Your goal: Which of the lines in the data below contain the string "parts"? Copy each of them.

Exercise input:
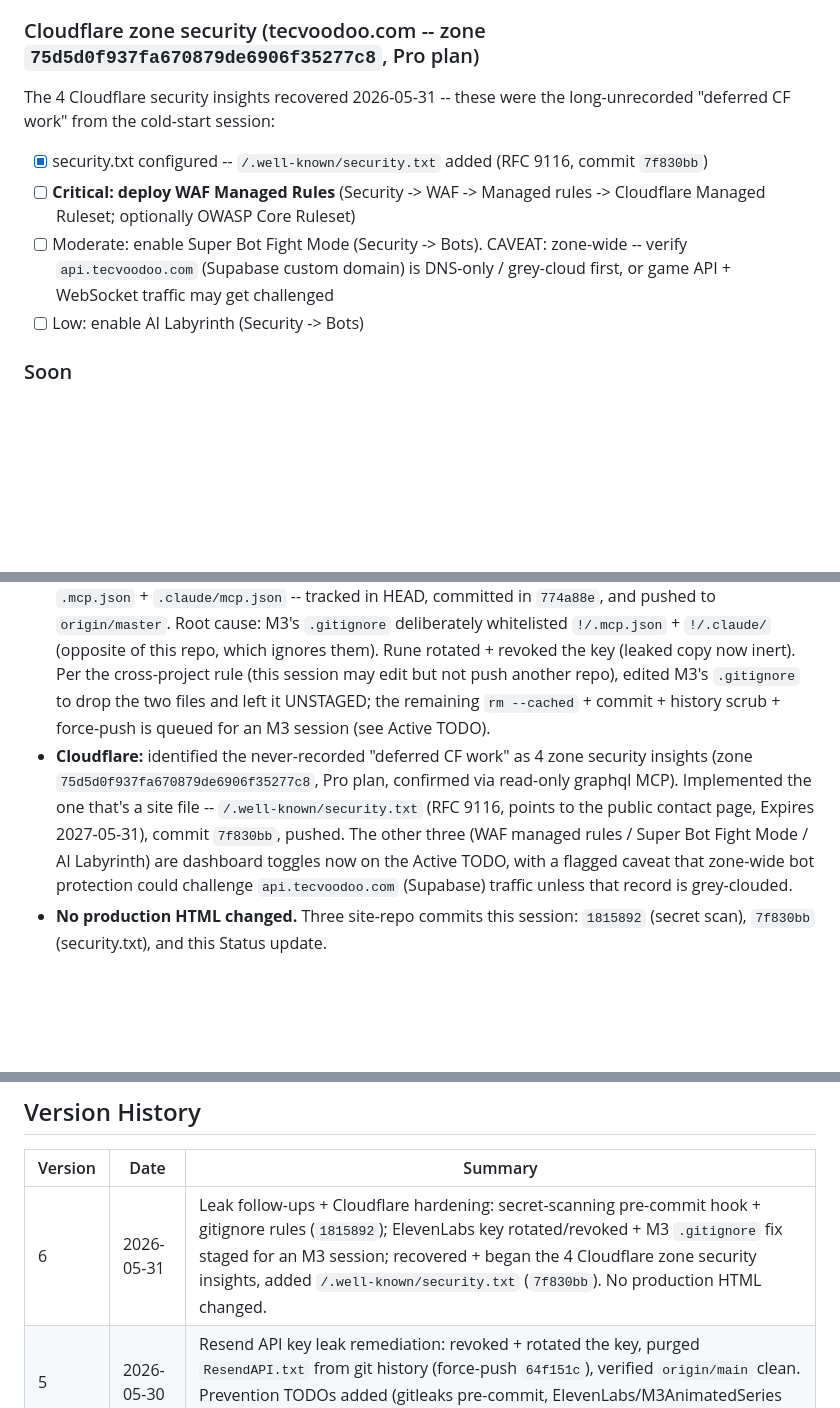
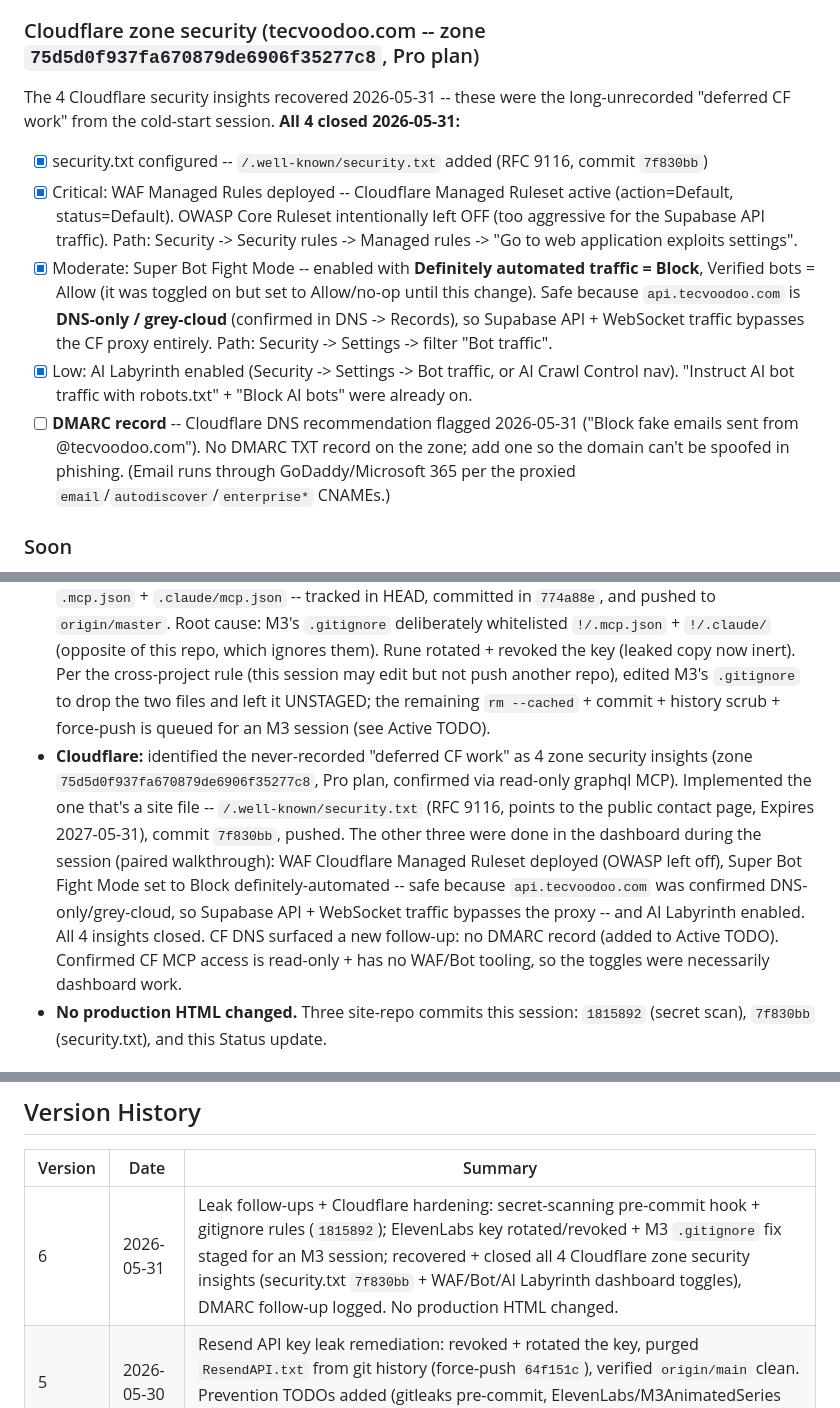
Before and after one commit to TecVooDoo/tecvoodoo, a Markdown page: Documents/TVD_Site_Status.md, 3 parts joined by grey strips. GitHub-like rendering; blank space fills up the shorter version.

Commit message:
Status: close all 4 Cloudflare security insights + log DMARC follow-up
WAF Cloudflare Managed Ruleset deployed, Super Bot Fight Mode set to
Block definitely-automated (safe -- api subdomain is grey-cloud), AI
Labyrinth enabled. security.txt was already in (7f830bb). New follow-up:
add a DMARC record (CF DNS recommendation).

Co-Authored-By: Claude Opus 4.8 (1M context) <noreply@anthropic.com>

```diff
--- a/Documents/TVD_Site_Status.md
+++ b/Documents/TVD_Site_Status.md
@@ -51,11 +51,12 @@ Code patterns, bug patterns to avoid, deployment pipeline, OAuth setup details,
 - [ ] Newsletter subscription: replace `mailto:updates+subscribe@tecvoodoo.com` placeholders with a Supabase-backed signup
 
 ### Cloudflare zone security (tecvoodoo.com -- zone `75d5d0f937fa670879de6906f35277c8`, Pro plan)
-The 4 Cloudflare security insights recovered 2026-05-31 -- these were the long-unrecorded "deferred CF work" from the cold-start session:
+The 4 Cloudflare security insights recovered 2026-05-31 -- these were the long-unrecorded "deferred CF work" from the cold-start session. **All 4 closed 2026-05-31:**
 - [x] security.txt configured -- `/.well-known/security.txt` added (RFC 9116, commit `7f830bb`)
-- [ ] **Critical: deploy WAF Managed Rules** (Security -> WAF -> Managed rules -> Cloudflare Managed Ruleset; optionally OWASP Core Ruleset)
-- [ ] Moderate: enable Super Bot Fight Mode (Security -> Bots). CAVEAT: zone-wide -- verify `api.tecvoodoo.com` (Supabase custom domain) is DNS-only / grey-cloud first, or game API + WebSocket traffic may get challenged
-- [ ] Low: enable AI Labyrinth (Security -> Bots)
+- [x] Critical: WAF Managed Rules deployed -- Cloudflare Managed Ruleset active (action=Default, status=Default). OWASP Core Ruleset intentionally left OFF (too aggressive for the Supabase API traffic). Path: Security -> Security rules -> Managed rules -> "Go to web application exploits settings".
+- [x] Moderate: Super Bot Fight Mode -- enabled with **Definitely automated traffic = Block**, Verified bots = Allow (it was toggled on but set to Allow/no-op until this change). Safe because `api.tecvoodoo.com` is **DNS-only / grey-cloud** (confirmed in DNS -> Records), so Supabase API + WebSocket traffic bypasses the CF proxy entirely. Path: Security -> Settings -> filter "Bot traffic".
+- [x] Low: AI Labyrinth enabled (Security -> Settings -> Bot traffic, or AI Crawl Control nav). "Instruct AI bot traffic with robots.txt" + "Block AI bots" were already on.
+- [ ] **DMARC record** -- Cloudflare DNS recommendation flagged 2026-05-31 ("Block fake emails sent from @tecvoodoo.com"). No DMARC TXT record on the zone; add one so the domain can't be spoofed in phishing. (Email runs through GoDaddy/Microsoft 365 per the proxied `email`/`autodiscover`/`enterprise*` CNAMEs.)
 
 ### Soon
 - [ ] Add analytics (Plausible or Fathom)
@@ -211,7 +212,7 @@ Duplicate signups (same email + same book) surface as PostgreSQL error 23505; th
 ### 2026-05-31 -- Leak follow-ups + Cloudflare hardening
 - **Prevention layer (the Resend follow-up):** added a dependency-free secret scanner to the site repo's `.githooks/pre-commit` -- blocks staged files by secret-file name pattern and greps staged blob content for credential token shapes (`re_`, `sk_`, `sk-`, `AKIA`, `xi-api-key`, PEM private-key headers); runs `gitleaks protect --staged` as a second layer only if gitleaks is on PATH (it is NOT installed on this machine). The hook excludes itself from the content scan since it carries the detection signatures. `.gitignore` gained `.env`/`*.key`/`*.pem`/`*API*.txt`/`credentials*.json`/`*secret*.txt`. Verified by decoy: a `re_` token in content and a `*API*.txt` filename were both blocked. Commit `1815892`, pushed.
 - **ElevenLabs leak (cross-repo):** the GitGuardian-flagged key lived inline in `E:\Unity\M3AnimatedSeries` `.mcp.json` + `.claude/mcp.json` -- tracked in HEAD, committed in `774a88e`, and pushed to `origin/master`. Root cause: M3's `.gitignore` deliberately whitelisted `!/.mcp.json` + `!/.claude/` (opposite of this repo, which ignores them). Rune rotated + revoked the key (leaked copy now inert). Per the cross-project rule (this session may edit but not push another repo), edited M3's `.gitignore` to drop the two files and left it UNSTAGED; the remaining `rm --cached` + commit + history scrub + force-push is queued for an M3 session (see Active TODO).
-- **Cloudflare:** identified the never-recorded "deferred CF work" as 4 zone security insights (zone `75d5d0f937fa670879de6906f35277c8`, Pro plan, confirmed via read-only graphql MCP). Implemented the one that's a site file -- `/.well-known/security.txt` (RFC 9116, points to the public contact page, Expires 2027-05-31), commit `7f830bb`, pushed. The other three (WAF managed rules / Super Bot Fight Mode / AI Labyrinth) are dashboard toggles now on the Active TODO, with a flagged caveat that zone-wide bot protection could challenge `api.tecvoodoo.com` (Supabase) traffic unless that record is grey-clouded.
+- **Cloudflare:** identified the never-recorded "deferred CF work" as 4 zone security insights (zone `75d5d0f937fa670879de6906f35277c8`, Pro plan, confirmed via read-only graphql MCP). Implemented the one that's a site file -- `/.well-known/security.txt` (RFC 9116, points to the public contact page, Expires 2027-05-31), commit `7f830bb`, pushed. The other three were done in the dashboard during the session (paired walkthrough): WAF Cloudflare Managed Ruleset deployed (OWASP left off), Super Bot Fight Mode set to Block definitely-automated -- safe because `api.tecvoodoo.com` was confirmed DNS-only/grey-cloud, so Supabase API + WebSocket traffic bypasses the proxy -- and AI Labyrinth enabled. All 4 insights closed. CF DNS surfaced a new follow-up: no DMARC record (added to Active TODO). Confirmed CF MCP access is read-only + has no WAF/Bot tooling, so the toggles were necessarily dashboard work.
 - **No production HTML changed.** Three site-repo commits this session: `1815892` (secret scan), `7f830bb` (security.txt), and this Status update.
 
 ### 2026-05-30 (PM) -- Resend API key leak remediation
@@ -263,7 +264,7 @@ Duplicate signups (same email + same book) surface as PostgreSQL error 23505; th
 
 | Version | Date | Summary |
 |---------|------|---------|
-| 6 | 2026-05-31 | Leak follow-ups + Cloudflare hardening: secret-scanning pre-commit hook + gitignore rules (`1815892`); ElevenLabs key rotated/revoked + M3 `.gitignore` fix staged for an M3 session; recovered + began the 4 Cloudflare zone security insights, added `/.well-known/security.txt` (`7f830bb`). No production HTML changed. |
+| 6 | 2026-05-31 | Leak follow-ups + Cloudflare hardening: secret-scanning pre-commit hook + gitignore rules (`1815892`); ElevenLabs key rotated/revoked + M3 `.gitignore` fix staged for an M3 session; recovered + closed all 4 Cloudflare zone security insights (security.txt `7f830bb` + WAF/Bot/AI Labyrinth dashboard toggles), DMARC follow-up logged. No production HTML changed. |
 | 5 | 2026-05-30 | Resend API key leak remediation: revoked + rotated the key, purged `ResendAPI.txt` from git history (force-push `64f151c`), verified `origin/main` clean. Prevention TODOs added (gitleaks pre-commit, ElevenLabs/M3AnimatedSeries follow-up). No site code changes. |
 | 4 | 2026-05-30 | TVD studio reorg + doc-system buildout. Doc moved into repo (renamed from TecVooDoo_Web_Status.md), canonical paths rewritten, CLAUDE.md + Studio\INDEX.md + 4 Canonical Tier 2 PerProject_* docs added. No site code changes. |
 | 3 | 2026-05-22 | Post-crash session: rules/patterns/lessons extracted to new `Canonical/Web/` layer; this doc slimmed to state-only. Footers updated across 9 production HTML files. Recent Session History expanded to cover the gap since v2. |
```
Also changed, not shown: other parts of Documents/TVD_Site_Status.md (+1 -1 lines).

Solution for this exercise:
Before and after one commit to TecVooDoo/tecvoodoo, a Markdown page: Documents/TVD_Site_Status.md, 3 parts joined by grey strips. GitHub-like rendering; blank space fills up the shorter version.
Also changed, not shown: other parts of Documents/TVD_Site_Status.md (+1 -1 lines).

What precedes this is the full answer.